Jamaica is not the USA, we are not Americans despite te twanging in certain quarters. Come on now, you know how we do, don’t play me like that. The world quite frankly will not fight for dancehall. So where does that leave us??
Face the reality that when you start to get pon a couple people nerves, sooner than later waggonists justified or not will join in. There is a domino or rippling effect when it is perceived that you cost more than you are worth. Contrary to popular belief the vast majority of Jamaicans do not embrace modern day dancehall music. Before we lash out at Caribbean nations who it appears seem to be sick and tired of us let us examine ourselves if it is at all possible for us to be honest. Our patrotism is in full force when other Islands attack us, less when the Americans and British do from my view. Amongst ourselves in our circle we speak of the very same thing, yet publicly we are afraid of doing so. We are soooooo hypocritical. If the politician raises the notion of a connection between violence and the lyrics of some of the danehall tunes, we explode.

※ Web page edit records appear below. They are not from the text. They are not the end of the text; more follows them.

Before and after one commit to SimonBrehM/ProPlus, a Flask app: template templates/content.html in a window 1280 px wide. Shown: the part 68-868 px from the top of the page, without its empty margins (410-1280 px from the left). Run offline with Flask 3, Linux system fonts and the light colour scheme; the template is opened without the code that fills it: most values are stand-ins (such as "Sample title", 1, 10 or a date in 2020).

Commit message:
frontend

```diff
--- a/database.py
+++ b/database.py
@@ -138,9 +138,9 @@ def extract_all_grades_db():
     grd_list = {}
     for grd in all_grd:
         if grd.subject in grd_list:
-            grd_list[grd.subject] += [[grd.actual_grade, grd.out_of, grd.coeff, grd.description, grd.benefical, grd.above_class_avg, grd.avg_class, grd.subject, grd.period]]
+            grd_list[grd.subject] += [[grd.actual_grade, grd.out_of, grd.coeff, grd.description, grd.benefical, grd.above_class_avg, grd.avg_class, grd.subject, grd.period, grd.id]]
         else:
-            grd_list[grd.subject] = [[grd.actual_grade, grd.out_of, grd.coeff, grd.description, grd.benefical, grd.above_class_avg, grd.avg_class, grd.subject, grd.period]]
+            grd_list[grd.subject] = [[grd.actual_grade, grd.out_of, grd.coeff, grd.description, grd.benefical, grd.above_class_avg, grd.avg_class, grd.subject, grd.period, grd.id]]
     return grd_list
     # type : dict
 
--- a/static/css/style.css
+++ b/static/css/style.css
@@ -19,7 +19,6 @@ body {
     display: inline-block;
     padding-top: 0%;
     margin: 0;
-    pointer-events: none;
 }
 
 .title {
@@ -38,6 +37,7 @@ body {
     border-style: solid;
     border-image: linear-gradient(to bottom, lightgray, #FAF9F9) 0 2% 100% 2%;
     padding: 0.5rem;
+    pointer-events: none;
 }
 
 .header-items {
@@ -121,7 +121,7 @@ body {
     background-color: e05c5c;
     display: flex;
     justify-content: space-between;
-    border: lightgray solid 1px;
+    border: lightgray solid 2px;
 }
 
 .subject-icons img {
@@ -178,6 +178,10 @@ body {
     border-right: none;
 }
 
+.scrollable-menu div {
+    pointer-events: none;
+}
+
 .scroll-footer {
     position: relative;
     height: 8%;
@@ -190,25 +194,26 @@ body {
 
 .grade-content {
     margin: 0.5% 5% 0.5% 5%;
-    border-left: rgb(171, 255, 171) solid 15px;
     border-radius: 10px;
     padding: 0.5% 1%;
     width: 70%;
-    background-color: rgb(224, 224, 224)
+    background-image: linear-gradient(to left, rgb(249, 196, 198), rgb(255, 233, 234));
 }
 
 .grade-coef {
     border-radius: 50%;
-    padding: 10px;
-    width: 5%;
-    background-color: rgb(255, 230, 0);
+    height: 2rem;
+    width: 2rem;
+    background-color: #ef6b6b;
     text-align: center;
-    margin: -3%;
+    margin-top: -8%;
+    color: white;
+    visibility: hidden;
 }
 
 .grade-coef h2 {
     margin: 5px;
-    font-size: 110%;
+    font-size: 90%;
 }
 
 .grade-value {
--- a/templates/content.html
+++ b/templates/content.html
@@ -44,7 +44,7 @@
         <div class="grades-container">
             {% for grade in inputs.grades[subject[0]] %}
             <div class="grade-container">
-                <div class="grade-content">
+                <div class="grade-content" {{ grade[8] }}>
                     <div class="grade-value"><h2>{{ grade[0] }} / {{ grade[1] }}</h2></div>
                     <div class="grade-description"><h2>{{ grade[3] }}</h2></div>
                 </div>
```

How many of you let your children, toddlers listen and gyrate to dancehall music? How many of you let your children listen to Beyonce, Justin Beiber? I’m quite sure many of you would much rather they twirl themselves to Beyonce’s tune and the Beiber rather than listen to dancehall. There are the odd exceptions, but things and times have changed and so has the music of dancehall. You can call it art, you an call it consciousness based on somebody’s livity. Call it what you may, it has been getting a bashing and it is not going to be embraced in its current form in todays world.
What do you propose to do? If countries begin to ban Jamaica as we are looked upon as the originator of reggae and dancehall music, will certain quarters encourage us to ban those said countries? Quite frankly, we are in no position to do so. Our barganing tools is just not attractive. Even a few of our promising atlethes are seeking to run for the oil rich countries as the Roc can’t hole dem.
Dancehall backlash in B’dos
(Jamaica Observer) Wednesday, May 18, 2016 49 Comments
He cites a connection with growing crime and violence in that country with the genre.
Lashley is quoted in Barbados’s
Nation newspaper calling for a stance to be taken against “reckless behaviour”.
“I am indeed very concerned about the escalation of gun violence, and in particular the escalation of violent acts that have claimed the lives of so many persons already this year,” he said.
“So I take this opportunity this evening to call on each and every one of us to take a stand on this reckless behaviour. I am equally concerned about the impact of certain types of dancehall music and videos, the impact that this is having on the minds of our citizens, especially our young people,” Lashley told his audience at the launch of the 2016 Community Independence Celebrations at Gall Hill, St John parish, last Saturday.
Meanwhile, individualss have taken to the Nation’s website to comment on Lashley’s correlation between violence and dancehall music.
One user, Elsie Jaime, noted: “Now persons must be told what music is acceptable. I guess the minister going ban Rihanna songs.”
In March, dancehall music made headlines in the United Kingdom when Roy Seda, owner of the Dice Bar in Croydon, England, claimed he had been told that Jamaican music is “unacceptable” by the Metropolitan Police.
Seda further claimed he was under so much pressure that he now makes his selectors sign an agreement not to play the genre as it is claimed to be associated with crime and disorder.